Consultation sought on practice direction – mediations and other ADR in the Environment Court

Consultation is sought with relevant professions and other interested parties concerning a possible practice direction that the Court is considering in order to improve efficiency in its mediation service, and the timeliness and quality of outcomes.  Responses are sought from interested parties, addressed to the Registrar, by 31 May 2013.


Pursuant to s 251(2), s 268, and s 269 of the Resource Management Act 1991, the Acting Principal Environment Judge is contemplating directing as follows:

Following Clause 3.2.4 of the Environment Court’s Consolidated Practice Note 2011, all parties at mediations and other alternative dispute resolution sessions are to be represented throughout by a person or persons holding full authority from the party to settle the dispute or the issues at stake.  Any parties desiring not to be so represented shall adhere to the requirement of Practice Note paragraph, and give not less than seven days written notice to the Court and all other parties prior to the mediation.  The Mediator will consider the request and will also refer it to the case managing Judge.  The Acting Principal Environment Judge has directed that mediations not proceed in such circumstances unless the case managing Judge is satisfied that there are special reasons in the context of the particular mediation.  A general policy of any party against appointing a representative with full authority to settle will generally not be acceptable to the case managing Judge. 


Section 268 RMA authorises the Environment Court to conduct mediation, conciliation, or other procedures designed to facilitate the resolution of any matter of before or at any time during the course of a hearing.  This power is extensively used, and results in resolution of the majority of cases lodged in the Environment Court .

The Environment Court has promulgated a Practice Note, updated to 2011.  Section 3.2 concerns protocols for Court-assisted mediations.  Clause 3.2.4 provides as follows:

3.2.4 Representation and attendance at mediation Parties may be represented by one or more persons who may have particular qualifications.  The names and contact particulars of such persons shall be provided to the Court and to other participants in the manner required by the Court’s Registry.
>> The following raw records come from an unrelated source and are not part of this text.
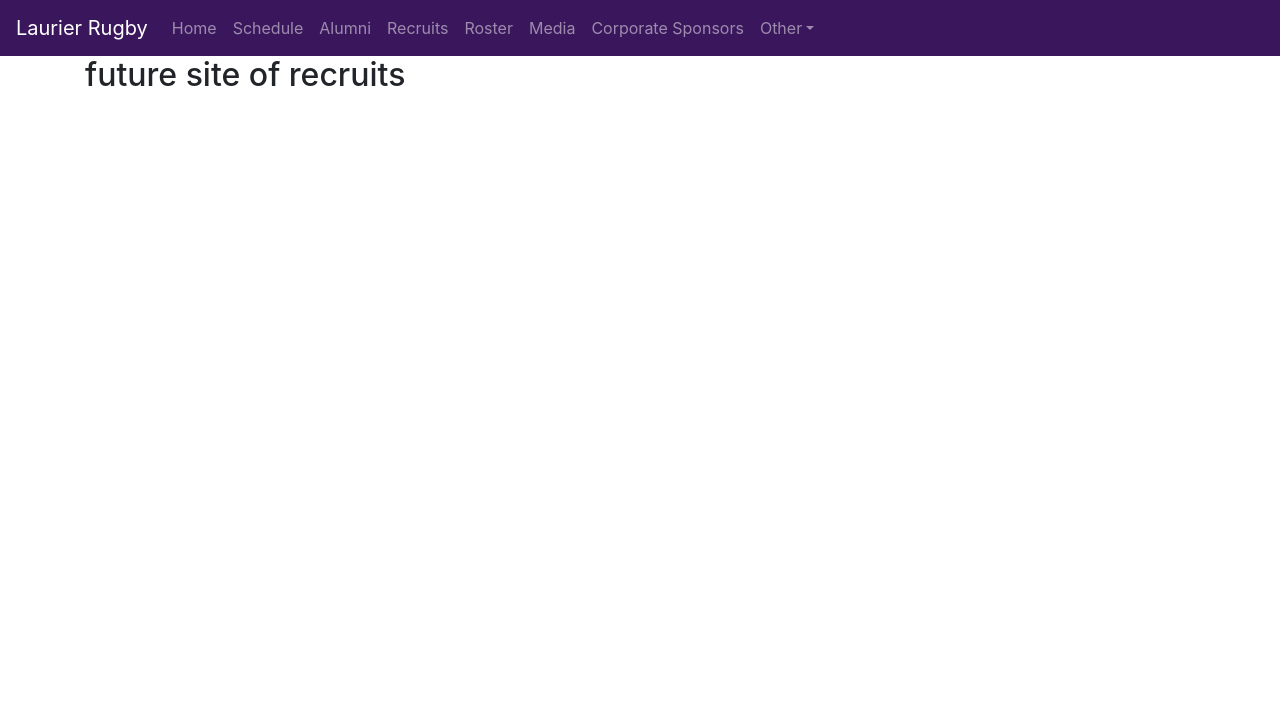
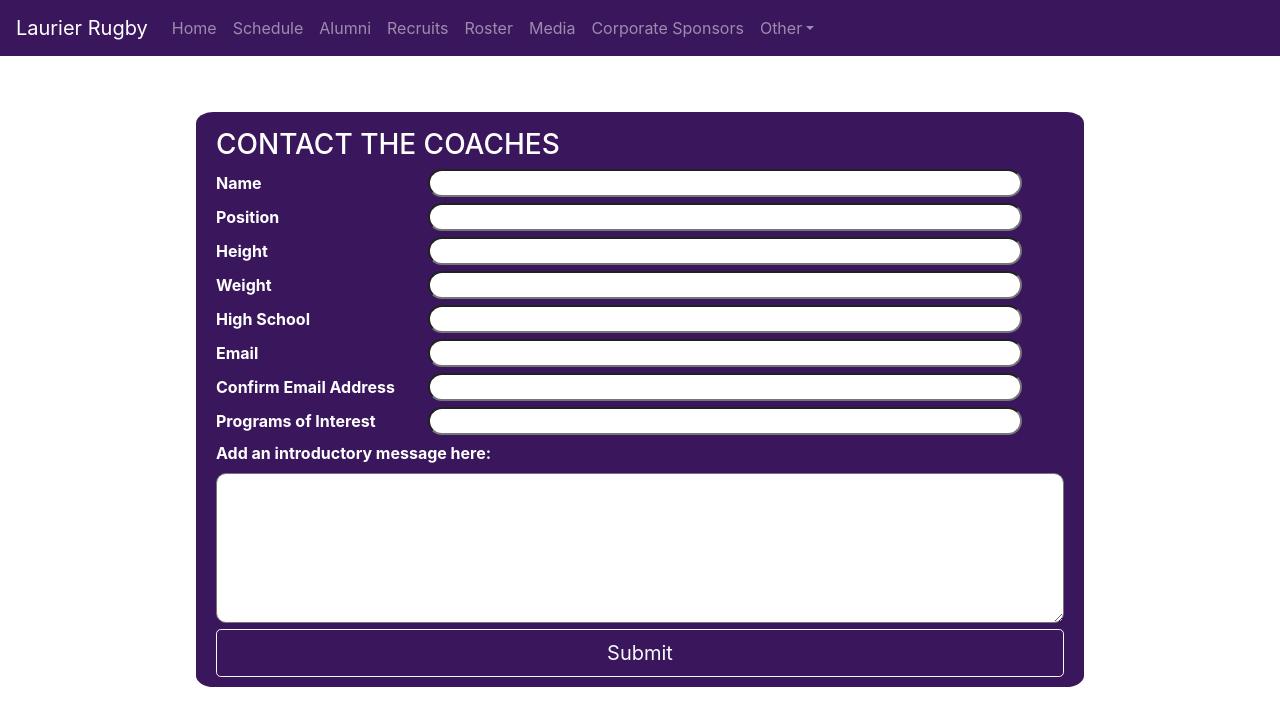
Before and after one commit to mattfishh/laurier-rugby, a React (Create React App) app: page /recruits in a window 1280 px wide. Shown: the top 726 px of the page. Built offline with nearby package versions, Linux system fonts and the light colour scheme.

Commit message:
Completed recruits contact page

```diff
--- a/package.json
+++ b/package.json
@@ -8,7 +8,7 @@
     "@testing-library/user-event": "^7.2.1",
     "bootstrap": "^4.4.1",
     "react": "^16.13.0",
-    "react-bootstrap": "^1.0.0",
+    "react-bootstrap": "^1.0.1",
     "react-dom": "^16.13.0",
     "react-router-dom": "^5.1.2",
     "react-scripts": "3.4.0",
--- a/src/Recruits.js
+++ b/src/Recruits.js
@@ -1,7 +1,8 @@
 import React from 'react'
+import RecruitForm from './components/RecruitForm';
 
 export const Recruits = () => (
     <div>
-        <h2> future site of recruits</h2>
+        <RecruitForm />
     </div>
 )
--- /dev/null
+++ b/src/components/RecruitForm.js
@@ -0,0 +1,164 @@
+import React from 'react';
+import axios from 'axios';
+import Button from 'react-bootstrap/Button';
+
+import './Recruits.css';
+
+const GOOGLE_FORM_NAME_ID = 'entry.2037508998';
+const GOOGLE_FORM_POSITION_ID = 'entry.1900431982';
+const GOOGLE_FORM_HEIGHT_ID = 'entry.723380901';
+const GOOGLE_FORM_WEIGHT_ID = 'entry.866028589';
+const GOOGLE_FORM_HS_ID = 'entry.743645363';
+const GOOGLE_FORM_EMAIL_ID = 'entry.534914510';
+const GOOGLE_FORM_PROGRAMS_ID = 'entry.1567524117';
+const GOOGLE_FORM_MSG_ID = 'entry.2045546776';
+
+const GOOGLE_FORM_ACTION_URL = "https://docs.google.com/forms/u/0/d/e/1FAIpQLSf5PE91hDhEeyU_BUw2q52bvxDaIFOozIyHaeJy1z37R-RPJA/formResponse"
+class RecruitForm extends React.Component {
+    constructor(props) {
+        super(props);
+        this.state = {
+            nameInputValue: '',
+            positionInputValue: '',
+            heightInputValue: '',
+            weightInputValue: '',
+            highSchoolInputValue: '',
+            emailInputValue: '',
+            dupEmailInputValue: '',
+            interestedInputValue: '',
+            personalMsgInputValue: '',
+            errorMsgClass: 'cleanInputMsg',
+            errorMsgText: ''
+        };
+
+        this.handleChange = this.handleChange.bind(this)
+        this.handleSubmit = this.handleSubmit.bind(this)
+    };
+
+    handleChange(event) {
+        const target = event.target;
+        const value = target.value;
+        const name = target.name;
+
+        this.setState({
+          [name]: value
+        });
+    }
+
+    handleSubmit(event) {
+        event.preventDefault();
+        var valid = true;
+
+        const inputTargets =[this.state.nameInputValue.trim(),this.state.positionInputValue.trim(),this.state.heightInputValue.trim(),this.state.weightInputValue.trim(),this.state.highSchoolInputValue.trim(),this.state.emailInputValue.trim(),this.state.emailInputValue.trim(), this.state.dupEmailInputValue.trim(), this.state.interestedInputValue.trim(), this.state.personalMsgInputValue.trim()]
+        const inputTargetsLength = 9
+
+        {/*Error handling function for duplicate emails, non-empty fields. Set states for the error message class and text */}
+        for (var i = 0; i < inputTargetsLength; i++) {
+            if (inputTargets[i] === '') {
+                valid = false
+            }
+        }
+
+        if (valid=== false) {
+            this.setState({
+                errorMsgClass: 'errorMsg',
+                errorMsgText: 'Ensure all form fields are populated.'
+            })
+        }
+
+        if (this.state.emailInputValue.trim() !== this.state.dupEmailInputValue.trim()) {
+            valid = false;
+            this.setState({errorMsgClass: 'errorMsg',errorMsgText: 'Inputted e-mails must match.'})
+        }
+
+        if (valid) {
+            this.setState({errorMsgClass: 'successMsg',errorMsgText: 'Message Sent Successfully'})
+            this.sendMessage()
+        }
+    }
+
+    sendMessage() {
+        {/* Create form data object to pas sover inputs, to previously identified entry ids in a google form*/}
+        const formData = new FormData()
+
+        formData.append(GOOGLE_FORM_NAME_ID, this.state.nameInputValue)
+        formData.append(GOOGLE_FORM_POSITION_ID, this.state.positionInputValue)
+        formData.append(GOOGLE_FORM_HEIGHT_ID, this.state.heightInputValue)
+        formData.append(GOOGLE_FORM_WEIGHT_ID, this.state.weightInputValue)
+        formData.append(GOOGLE_FORM_HS_ID, this.state.highSchoolInputValue)
+        formData.append(GOOGLE_FORM_EMAIL_ID, this.state.emailInputValue)
+        formData.append(GOOGLE_FORM_PROGRAMS_ID, this.state.interestedInputValue)
+        formData.append(GOOGLE_FORM_MSG_ID, this.state.personalMsgInputValue)
+
+        {/* Use axios to send the formData object to the google form*/}
+        axios.post(GOOGLE_FORM_ACTION_URL, formData)
+
+        {/* Reset state values*/}
+        this.setState({
+            nameInputValue: '',
+            positionInputValue: '',
+            heightInputValue: '',
+            weightInputValue: '',
+            highSchoolInputValue: '',
+            emailInputValue: '',
+            dupEmailInputValue: '',
+            interestedInputValue: '',
+            personalMsgInputValue: '',
+        })
+    }
+
+    render() {
+        return (
+            <div class = "pageContainer">
+                <div class="formDiv">
+                    <p class={this.state.errorMsgClass}>{this.state.errorMsgText}</p>
+                    <h3 class="formTitle">CONTACT THE COACHES</h3>
+                    <form onSubmit={this.handleSubmit}>
+                        <label class="formLabel" >Name</label>
+                        <input class = "formInput" name="nameInputValue" value={this.state.nameInputValue} onChange={this.handleChange} />
+                        <br/>
+
+                        <label class="formLabel">Position</label>
+                        <input class = "formInput" name="positionInputValue" value={this.state.positionInputValue} onChange={this.handleChange} />
+                        <br/>
+
+                        <label class="formLabel">Height</label>
+                        <input class = "formInput" name="heightInputValue" value={this.state.heightInputValue} onChange={this.handleChange} />
+                        <br/>
+
+                        <label class="formLabel">Weight</label>
+                        <input class = "formInput" name="weightInputValue" value={this.state.weightInputValue} onChange={this.handleChange} />
+                        <br/>
+
+                        <label class="formLabel">High School</label>
+                        <input class = "formInput" name="highSchoolInputValue" value={this.state.highSchoolInputValue} onChange={this.handleChange} />
+                        <br/>
+
+                        <label class="formLabel">Email</label>
+                        <input class = "formInput" name="emailInputValue" value={this.state.emailInputValue} onChange={this.handleChange} />
+                        <br/>
+
+                        <label class="formLabel">Confirm Email Address</label>
+                        <input class = "formInput" name="dupEmailInputValue" value={this.state.dupEmailInputValue} onChange={this.handleChange} />
+                        <br/>
+
+                        <label class="formLabel">Programs of Interest</label>
+                        <input class = "formInput" name="interestedInputValue" value={this.state.interestedInputValue} onChange={this.handleChange} />
+                        <br/>
+
+                        <label class="formLabelTA">Add an introductory message here: </label>
+                        <br/>
+                        <textarea class = "formTextArea" name="personalMsgInputValue" value={this.state.personalMsgInputValue} onChange={this.handleChange} />
+
+                        <br/>
+
+                        <Button variant="outline-light" type="submit" size="lg" block>Submit</Button>
+
+                    </form>
+                </div>
+            </div>
+        );
+    }
+}
+
+export default RecruitForm;
--- /dev/null
+++ b/src/components/Recruits.css
@@ -0,0 +1,84 @@
+/*Form body class*/
+div.formDiv {
+    background-color: #3A175C;
+    color: white;
+
+    margin-top: 5%;
+    margin-left: 10%;
+    margin-right: 10%;
+
+    width: 80%;
+    padding: 10px 20px;
+    border-radius: 2%;
+}
+
+/*Header operating as form title*/
+h3.formTitle {
+    margin-top: -10px;
+}
+
+/*Set css for all question and answer boxes*/
+label.formLabel {
+    width: 25%;
+    font-weight: bolder;
+}
+
+label.formLabelTA {
+    font-weight: bold;
+}
+
+input.formInput {
+    width: 70%;
+    border-radius: 25px;
+    padding: 0px 10px;
+}
+
+textArea.formTextArea {
+    width: 100%;
+    border-radius: 10px;
+    height: 150px;
+
+    padding: 5px 10px;
+}
+
+/*Initialize, base, error and success messages*/
+p.errorMsg {
+    margin-top: 5px;
+    background-color: red;
+    border-radius: 25px;
+    width: 100%;
+    padding: 0px 10px;
+    text-align: center;
+    font-weight: bold;
+    font-size: 16px;
+    height:auto;
+}
+
+p.successMsg {
+    margin-top: 5px;
+    background-color: #6BAB90;
+    border-radius: 25px;
+    width: 100%;
+    padding: 0px 10px;
+    text-align: center;
+    font-weight: bold;
+    font-size: 16px;
+    height:auto;
+}
+
+p.cleanInputMsg{
+    margin-top: 0px;
+    background-color: #3A175C;
+    border-radius: 0px;
+    width: 100%;
+    padding: 0px 0px;
+    text-align: center;
+    font-weight: bold;
+    font-size: 0px;
+    height:0px;
+}
+
+/*The last block button should take up the entire contact us container*/
+formSubmit {
+    width:100%;
+}
```
Also changed, not shown: 2 other files (tests, documents, lock files or other folders).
Each party shall have at least one representative who is present through all sessions and who is fully authorised to participate, for instance by answering questions and cooperating in the mediation in any appropriate manner. Where a party appoints a representative to attend the mediation, the party will be taken, unless express advance notice to the contrary is given to the Court and all other parties, to have given that representative full authority to settle the dispute or the issues at stake.

That notice is to be given not less than seven days before the scheduled date.  Where such authority is not given, the mediation shall not proceed unless all parties and the mediator agree to proceed on that basis. Bodies such as councils, corporates, and groups are encouraged to provide their representatives with full delegated authority to settle.

Section 269 RMA provides that, except as expressly provided in the Act, the Environment Court may regulate its own proceedings in such manner as it thinks fit.  It also provides that Environment Court proceedings may be conducted without procedural formality where this is consistent with fairness and efficiency.  The Court interprets “efficiency” as including “cost-efficiency”.

Section 251 RMA provides that the Principal Environment Judge is to be responsible for ensuring the orderly and expeditious discharge of the business of the Court. 

The Acting Principal Environment Judge, after consultation with the Judges and Commissioners of the Court, has formed the view in light of these provisions of the Act and the Practice Note, that this Practice Direction is necessary to assist in ensuring the orderly and expeditious discharge of the business of the Court.

Explanatory note

Some large parties (eg. Councils, corporate and groups) have embraced the letter and spirit of clause 3.2.4 of the Practice Note, and invariably are represented at mediations by knowledgeable and experienced persons holding full authority to settle.  Members of the Court hold the view that such mediations often produce a high rate of early and cost-effective resolution of proceedings.

In contrast, some other parties do not arrange representation by such delegates.  Mediations involving these parties invariably take longer, have a lower overall success rate, and cost all parties involved considerably more.  For example, some councils advise that any settlement proposal must be referred back to their relevant standing committee so that the position of the Council may be ascertained.  Several issues arise from this :

  • The decision about whether to settle is being made by persons not present at the mediation, and not party to the discussions which have taken place or the dynamics of the discussions.
  • An agreement made in good faith at mediation can disintegrate when the persons required to provide approval decide against the proposal arrived at by all other parties.
  • When an otherwise agreed outcome collapses, there is either a need for a further round (or rounds) of mediation, or the matter proceeds to hearing. This can represent a waste of resources/ costs for the other parties – or additional costs – either or both of which could have been avoided.
  • Delays while the parties await the outcome of the unseen deliberations, and potentially further delays in getting the case on for hearing if that is the necessary course.

The Court recognizes that there will be instances where it might not be possible for a large party to arrange fully delegated representation. It presently holds the view however that those instances should only be sanctioned as they crop up, and for good reason offered case by case.

The Court would like to receive the views of professional groups and parties regularly engaged in cases before the Court, and anyone else interested in the topic.

L J Newhook
Acting Principal Environment Judge

26 March 2013